We arranged a full day taxi with the company recommended to me by Farah on our last day in Lebanon. Nearly healed up, sadly as we were about to leave, Brent studied Arabic practice in preparation for our ride. He had communicated with the owner entirely in Arabic, with some hilarious portions of the exchange straight from an Arabic 101 textbook.
“What’s your name”
“My name is Brent, what’s your name?”
“My name is Mazen. Nice to meet you.”
“Nice to meet you.”
Et cetera. Unfortunately, Brent’s attempts to speak Arabic with our driver, Mustafa, were met with English responses, despite Mustafa’s English being the worst of the three taxi drivers we’d utilized. Brent was unbothered, however, happy enough that he was being understood. Baalbek surprised me with its scale and completeness. I think it’s the most complete and uninterrupted Roman ruins I’ve seen. We stayed quite a while while Mustafa simply waited outside. The place was absolutely full of Lebanese tourists. In fact it was something of a microcosm of our experience of Lebanon – full of Lebanese expats from English and French speaking places on vacation back in their homeland, with very few tourists from other places. An Australian bro was particularly enthusiastic about my drawings, with “You’re the man!” and selfies and generally bright friendliness. I noted sadly how the world has become a set of selfie opportunities as we people watched. Brent remarked that he would normally sit inside the Temple of Bacchus and read Orientalism, given more time. I’d sit and draw more things. We noted that I relentlessly create – writing and drawing and taking art photographs, while he voraciously consumes – reading and taking documentary photographs. Well, we both normally have similar food intakes, but this time he certainly created more than he took in.

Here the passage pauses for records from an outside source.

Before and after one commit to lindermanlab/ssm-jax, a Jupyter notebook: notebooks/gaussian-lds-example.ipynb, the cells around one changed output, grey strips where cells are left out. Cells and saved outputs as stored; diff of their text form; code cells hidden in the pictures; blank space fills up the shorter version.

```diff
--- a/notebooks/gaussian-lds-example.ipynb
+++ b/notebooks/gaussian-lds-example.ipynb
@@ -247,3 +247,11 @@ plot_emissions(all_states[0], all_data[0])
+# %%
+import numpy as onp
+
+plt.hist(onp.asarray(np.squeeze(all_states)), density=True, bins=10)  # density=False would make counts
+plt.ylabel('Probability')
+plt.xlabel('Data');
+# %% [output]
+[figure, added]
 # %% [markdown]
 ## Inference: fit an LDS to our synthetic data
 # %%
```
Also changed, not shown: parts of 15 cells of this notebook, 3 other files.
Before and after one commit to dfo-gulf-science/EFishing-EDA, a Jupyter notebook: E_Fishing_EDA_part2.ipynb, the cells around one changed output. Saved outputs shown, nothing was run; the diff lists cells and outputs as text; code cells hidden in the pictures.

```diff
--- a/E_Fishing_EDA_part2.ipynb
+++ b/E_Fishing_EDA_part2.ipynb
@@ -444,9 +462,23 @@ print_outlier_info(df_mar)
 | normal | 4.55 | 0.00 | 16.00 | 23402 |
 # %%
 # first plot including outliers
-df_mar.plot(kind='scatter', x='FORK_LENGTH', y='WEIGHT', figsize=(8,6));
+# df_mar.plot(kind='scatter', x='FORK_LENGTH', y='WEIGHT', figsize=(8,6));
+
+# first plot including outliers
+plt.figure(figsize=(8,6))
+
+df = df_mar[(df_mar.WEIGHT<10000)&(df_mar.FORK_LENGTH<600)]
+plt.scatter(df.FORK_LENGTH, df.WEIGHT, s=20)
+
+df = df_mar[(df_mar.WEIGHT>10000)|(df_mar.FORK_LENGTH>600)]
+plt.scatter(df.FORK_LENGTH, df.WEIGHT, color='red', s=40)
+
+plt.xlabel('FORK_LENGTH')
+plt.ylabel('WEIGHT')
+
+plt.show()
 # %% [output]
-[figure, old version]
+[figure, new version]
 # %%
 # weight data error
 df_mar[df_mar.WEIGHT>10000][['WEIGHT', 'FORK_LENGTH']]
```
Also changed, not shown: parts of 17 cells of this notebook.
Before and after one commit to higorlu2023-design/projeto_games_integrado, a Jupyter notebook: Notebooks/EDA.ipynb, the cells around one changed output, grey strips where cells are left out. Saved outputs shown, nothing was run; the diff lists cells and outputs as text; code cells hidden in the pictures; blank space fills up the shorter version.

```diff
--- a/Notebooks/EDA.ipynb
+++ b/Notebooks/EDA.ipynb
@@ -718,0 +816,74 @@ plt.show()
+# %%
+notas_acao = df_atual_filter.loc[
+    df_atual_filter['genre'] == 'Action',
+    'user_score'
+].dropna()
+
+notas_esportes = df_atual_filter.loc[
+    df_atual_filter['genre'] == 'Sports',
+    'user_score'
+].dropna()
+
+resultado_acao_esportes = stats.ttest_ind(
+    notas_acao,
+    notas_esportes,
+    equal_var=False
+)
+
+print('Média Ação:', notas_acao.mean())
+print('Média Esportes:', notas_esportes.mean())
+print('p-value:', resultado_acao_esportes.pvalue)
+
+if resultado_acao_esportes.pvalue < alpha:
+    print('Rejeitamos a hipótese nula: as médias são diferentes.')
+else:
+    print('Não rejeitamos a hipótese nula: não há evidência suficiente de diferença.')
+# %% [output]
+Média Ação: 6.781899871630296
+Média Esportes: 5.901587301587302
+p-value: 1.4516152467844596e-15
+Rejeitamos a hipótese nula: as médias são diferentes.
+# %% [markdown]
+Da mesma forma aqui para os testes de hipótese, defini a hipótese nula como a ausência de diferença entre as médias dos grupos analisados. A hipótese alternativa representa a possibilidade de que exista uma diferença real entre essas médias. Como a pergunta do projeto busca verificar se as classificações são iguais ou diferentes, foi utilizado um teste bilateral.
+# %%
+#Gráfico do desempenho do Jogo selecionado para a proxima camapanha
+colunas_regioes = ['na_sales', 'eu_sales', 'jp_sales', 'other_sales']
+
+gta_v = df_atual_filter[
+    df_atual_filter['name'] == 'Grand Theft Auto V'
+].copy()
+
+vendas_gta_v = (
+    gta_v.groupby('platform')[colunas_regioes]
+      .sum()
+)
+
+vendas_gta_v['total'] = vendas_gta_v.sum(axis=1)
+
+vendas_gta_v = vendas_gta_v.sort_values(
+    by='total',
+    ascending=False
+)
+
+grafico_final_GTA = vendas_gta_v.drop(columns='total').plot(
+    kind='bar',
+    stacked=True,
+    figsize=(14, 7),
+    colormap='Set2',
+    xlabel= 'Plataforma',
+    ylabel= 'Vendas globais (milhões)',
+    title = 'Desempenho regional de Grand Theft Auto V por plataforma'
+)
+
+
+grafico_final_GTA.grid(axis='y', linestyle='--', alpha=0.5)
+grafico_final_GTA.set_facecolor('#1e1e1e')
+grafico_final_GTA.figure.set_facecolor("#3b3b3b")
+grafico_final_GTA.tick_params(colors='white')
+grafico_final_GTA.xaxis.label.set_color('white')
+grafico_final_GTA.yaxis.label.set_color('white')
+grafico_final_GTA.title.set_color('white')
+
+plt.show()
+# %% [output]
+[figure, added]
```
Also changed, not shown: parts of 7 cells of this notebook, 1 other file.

With no food, Mustafa tried to look for Manousche in our next destination, Zahle, but all the shops were closed. Instead of stopping for a lunch, though, he took us on to Chateau Ksara for a hilariously basic (and fast) wine tour and tasting. Pretty awful wine, but granted we took the “Amateur” wine tasting. He then sped back to Beirut, taking us to the wrong Em Sharif first (the expensive restaurant) before taking us to the cafe downtown. I’d been aiming to eat at Be Babel for a while (it was alright, merely), but also wanted to give a tip to the waiter at Em Sharif. We’d wrongly assumed that tipping wasn’t a thing from our observation of nearby tables and hadn’t tipped on our first visit on Monday. I awkwardly stood around trying to explain my desire to tip, and they refused to accept what we had prepared. Back to one normal PEU, we ate a very late dinner at our favorite Loris, slept three hours, then took a taxi to the airport and sat at the swanky lounge upstairs to watch the sunrise over the departing flights.